→ GIVEN RECORDS:
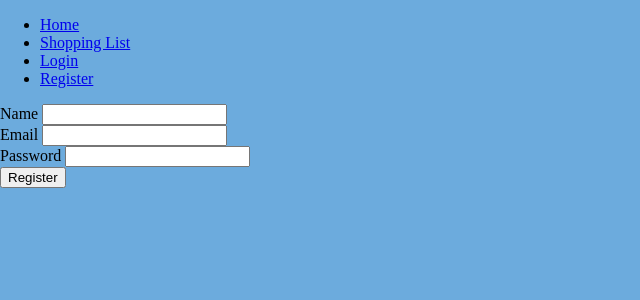
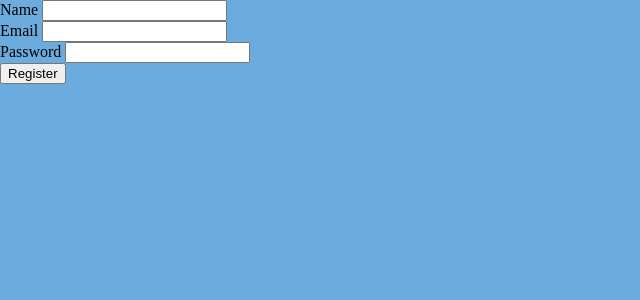
Before and after one commit to alex-bowers/nuxt-laravel-shopping-list, a Nuxt app in the folder nuxt-shopping-list/: page /register in a window 1280 px wide. Shown: the top 300 px of the page, without its empty margins (0-640 px from the left). Built offline with nearby package versions, Linux system fonts and the light colour scheme.

Commit message:
Rwmove extra `list` page that wasn't needed

```diff
--- a/nuxt-shopping-list/components/Navigation.vue
+++ b/nuxt-shopping-list/components/Navigation.vue
@@ -1,11 +1,7 @@
 <template>
-    <div>
+    <div v-if="loggedIn">
         <ul>
-            <li><nuxt-link to="/">Home</nuxt-link></li>
-            <li><nuxt-link to="/list">Shopping List</nuxt-link></li>
-            <li v-if="!loggedIn"><nuxt-link to="/login">Login</nuxt-link></li>
-            <li v-if="!loggedIn"><nuxt-link to="/register">Register</nuxt-link></li>
-            <li v-if="loggedIn"><a @click.prevent="logout">Logout</a></li>
+            <li><a @click.prevent="logout">Logout</a></li>
         </ul>
     </div>
 </template>
--- a/nuxt-shopping-list/pages/index.vue
+++ b/nuxt-shopping-list/pages/index.vue
@@ -1,15 +1,38 @@
 <template>
-    <section class="container">
-        <h1>Index</h1>
-    </section>
+    <div>
+        <h1>Shopping List</h1>
+        <new-item></new-item>
+        <div
+            v-for="item in currentList"
+            :key="item.id"
+        >
+            <list-item :item="item"></list-item>
+        </div>
+    </div>
 </template>
 
 <script>
+import { mapActions, mapGetters } from 'vuex'
+import ListItem from "../components/List-item.vue";
+import NewItem from "../components/New-item.vue";
 
 export default {
+    middleware: 'notAuthenticated',
+    components: {
+        ListItem,
+        NewItem
+    },
+    computed: {
+        ...mapActions([
+            'getItems'
+        ]),
+        ...mapGetters([
+            'currentList'
+        ])
+    },
 }
 </script>
 
-<style>
+<style lang="scss">
 
 </style>
--- a/nuxt-shopping-list/pages/list.vue
+++ /dev/null
@@ -1,38 +0,0 @@
-<template>
-    <div>
-        <h1>Shopping List</h1>
-        <new-item></new-item>
-        <div
-            v-for="item in currentList"
-            :key="item.id"
-        >
-            <list-item :item="item"></list-item>
-        </div>
-    </div>
-</template>
-
-<script>
-import { mapActions, mapGetters } from 'vuex'
-import ListItem from "../components/List-item.vue";
-import NewItem from "../components/New-item.vue";
-
-export default {
-    middleware: 'notAuthenticated',
-    components: {
-        ListItem,
-        NewItem
-    },
-    computed: {
-        ...mapActions([
-            'getItems'
-        ]),
-        ...mapGetters([
-            'currentList'
-        ])
-    },
-}
-</script>
-
-<style lang="scss">
-
-</style>
--- a/nuxt-shopping-list/pages/login.vue
+++ b/nuxt-shopping-list/pages/login.vue
@@ -34,7 +34,7 @@ export default {
                 data: this.userForm
             });
             this.$router.push({
-                path: '/list'
+                path: '/'
             });
         }
     }
--- a/nuxt-shopping-list/pages/register.vue
+++ b/nuxt-shopping-list/pages/register.vue
@@ -44,7 +44,7 @@ export default {
                 }
             })
             this.$router.push({
-                path: "/list"
+                path: "/"
             });
         }
     }
```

→ TASK STATEMENT:
Wherever the string "import" occurs in the records above, copy that line.

→ SOLUTION FOR THIS TASK:
+import { mapActions, mapGetters } from 'vuex'
+import ListItem from "../components/List-item.vue";
+import NewItem from "../components/New-item.vue";
-import { mapActions, mapGetters } from 'vuex'
-import ListItem from "../components/List-item.vue";
-import NewItem from "../components/New-item.vue";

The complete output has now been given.